We spoke to one of the founders of Dirty Dogs about their new restaurant.

dirty pizza

Mac Attack!

Dirty Pizza is the latest brainchild of munchies masterminds Billy Kontos and Dave Lee, the founders of Dirty Dogs. Situated near the crossroads of the Plateau and Mile End, the restaurant finds the Eat Dirty team taking their much-loved formula of gourmet ingredients, over-the-top flavours, and applying it to pies crafted from homemade dough and sauce, coated with deluxe cheeses.

However, the restaurant business was not always the plan for Kontos and Lee. Originally partnering up as concert bookers, the pair came together to form Wax Entertainment, which brought the likes of Boys Noize, Breakbot and Chromeo to the city for a number of unforgettable shows.

“We have very different personalities, which allows us to work well together,” Kontos says.

It was Lee who originally approached Kontos with a meal he’d made created drunkenly with friends, involving a delicious sausage in a hot dog bun. An instant hit among friends and family, the dirty dog underwent further testing during kitchen takeovers at dive bars and pubs. The restaurant finally became a reality in 2014.

Fast-forward two and a half years and Dirty Dogs has relocated to a larger space on St-Laurent Blvd. Dirty Pizza now occupies the original location at 25 Mont-Royal E. Unlike the more standard Montreal dirty pizza, there are no by-the-slice options, with the smallest pies instead being freshly made “minis.”

Products range from meat-lovers’ go-tos like the Notorious P.I.G. and le St. Laurent to a vegan option featuring a surprisingly delicious fake cheese. Of course, more traditional options are also available for those with less daring taste-buds, including an ironically dubbed All Dressed, which features far fewer toppings than most of the menu’s other pizzas.

Their favourite flavours? Kontos goes for an Italian-inspired Wise Guy, while Lee opts for the carb-heavy Mac Attack, noting that the oven placement of the macaroni augments the taste.

As for future plans, expect both restaurants to dive into the delivery scene, with Just Eat and Foodora being prospects in the coming weeks. The boys also hope to expand their brand with franchises across the city, and even the U.S.

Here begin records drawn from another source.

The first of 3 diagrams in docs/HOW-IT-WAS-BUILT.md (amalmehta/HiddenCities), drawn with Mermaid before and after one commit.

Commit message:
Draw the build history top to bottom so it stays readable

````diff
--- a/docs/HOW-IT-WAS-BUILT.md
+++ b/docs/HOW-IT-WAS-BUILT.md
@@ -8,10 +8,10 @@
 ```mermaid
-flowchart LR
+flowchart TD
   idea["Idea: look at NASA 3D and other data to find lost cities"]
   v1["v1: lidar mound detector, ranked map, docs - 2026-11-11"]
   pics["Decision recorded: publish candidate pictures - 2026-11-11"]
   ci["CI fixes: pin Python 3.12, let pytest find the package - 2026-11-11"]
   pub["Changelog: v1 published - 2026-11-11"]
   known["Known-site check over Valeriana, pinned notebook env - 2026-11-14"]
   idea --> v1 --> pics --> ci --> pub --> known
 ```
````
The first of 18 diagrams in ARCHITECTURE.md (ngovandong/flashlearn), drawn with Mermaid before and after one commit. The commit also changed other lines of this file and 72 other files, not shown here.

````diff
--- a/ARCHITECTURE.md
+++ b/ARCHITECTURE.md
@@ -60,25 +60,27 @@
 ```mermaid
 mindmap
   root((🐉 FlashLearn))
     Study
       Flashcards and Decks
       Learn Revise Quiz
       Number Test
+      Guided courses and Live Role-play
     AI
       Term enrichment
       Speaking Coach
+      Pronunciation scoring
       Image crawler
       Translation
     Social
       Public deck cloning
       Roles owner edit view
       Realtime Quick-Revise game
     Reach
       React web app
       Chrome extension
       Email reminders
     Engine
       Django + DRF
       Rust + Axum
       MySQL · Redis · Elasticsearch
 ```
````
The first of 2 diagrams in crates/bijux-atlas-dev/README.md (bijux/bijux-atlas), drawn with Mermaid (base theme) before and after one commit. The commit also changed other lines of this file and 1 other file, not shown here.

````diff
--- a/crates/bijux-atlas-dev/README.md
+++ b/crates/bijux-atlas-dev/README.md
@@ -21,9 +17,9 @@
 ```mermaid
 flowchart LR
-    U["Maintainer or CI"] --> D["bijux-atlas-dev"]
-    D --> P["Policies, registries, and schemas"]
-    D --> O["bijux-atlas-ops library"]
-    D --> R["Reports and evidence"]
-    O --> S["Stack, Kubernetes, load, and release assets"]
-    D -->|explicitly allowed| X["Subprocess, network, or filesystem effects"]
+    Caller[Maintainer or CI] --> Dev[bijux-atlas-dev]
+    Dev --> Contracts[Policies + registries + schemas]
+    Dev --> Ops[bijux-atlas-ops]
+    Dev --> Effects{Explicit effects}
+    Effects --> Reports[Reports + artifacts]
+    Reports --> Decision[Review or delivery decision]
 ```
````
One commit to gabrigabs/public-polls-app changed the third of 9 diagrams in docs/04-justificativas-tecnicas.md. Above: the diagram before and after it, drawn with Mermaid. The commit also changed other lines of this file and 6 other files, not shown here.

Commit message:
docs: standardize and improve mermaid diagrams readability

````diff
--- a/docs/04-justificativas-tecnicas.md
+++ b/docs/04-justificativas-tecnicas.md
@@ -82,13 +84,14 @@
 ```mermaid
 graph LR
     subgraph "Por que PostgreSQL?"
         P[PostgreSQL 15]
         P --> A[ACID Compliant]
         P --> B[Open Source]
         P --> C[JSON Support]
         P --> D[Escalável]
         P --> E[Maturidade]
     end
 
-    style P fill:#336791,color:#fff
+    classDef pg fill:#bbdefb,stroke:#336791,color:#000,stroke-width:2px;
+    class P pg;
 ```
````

Wherever the future may take the Eat Dirty brand, the team hopes to stay true to the values that have got them this far. “We’re still the same accessible dudes as always — it’s not hard to reach us,” Kontos says, just before biting into a St. Laurent slice. ■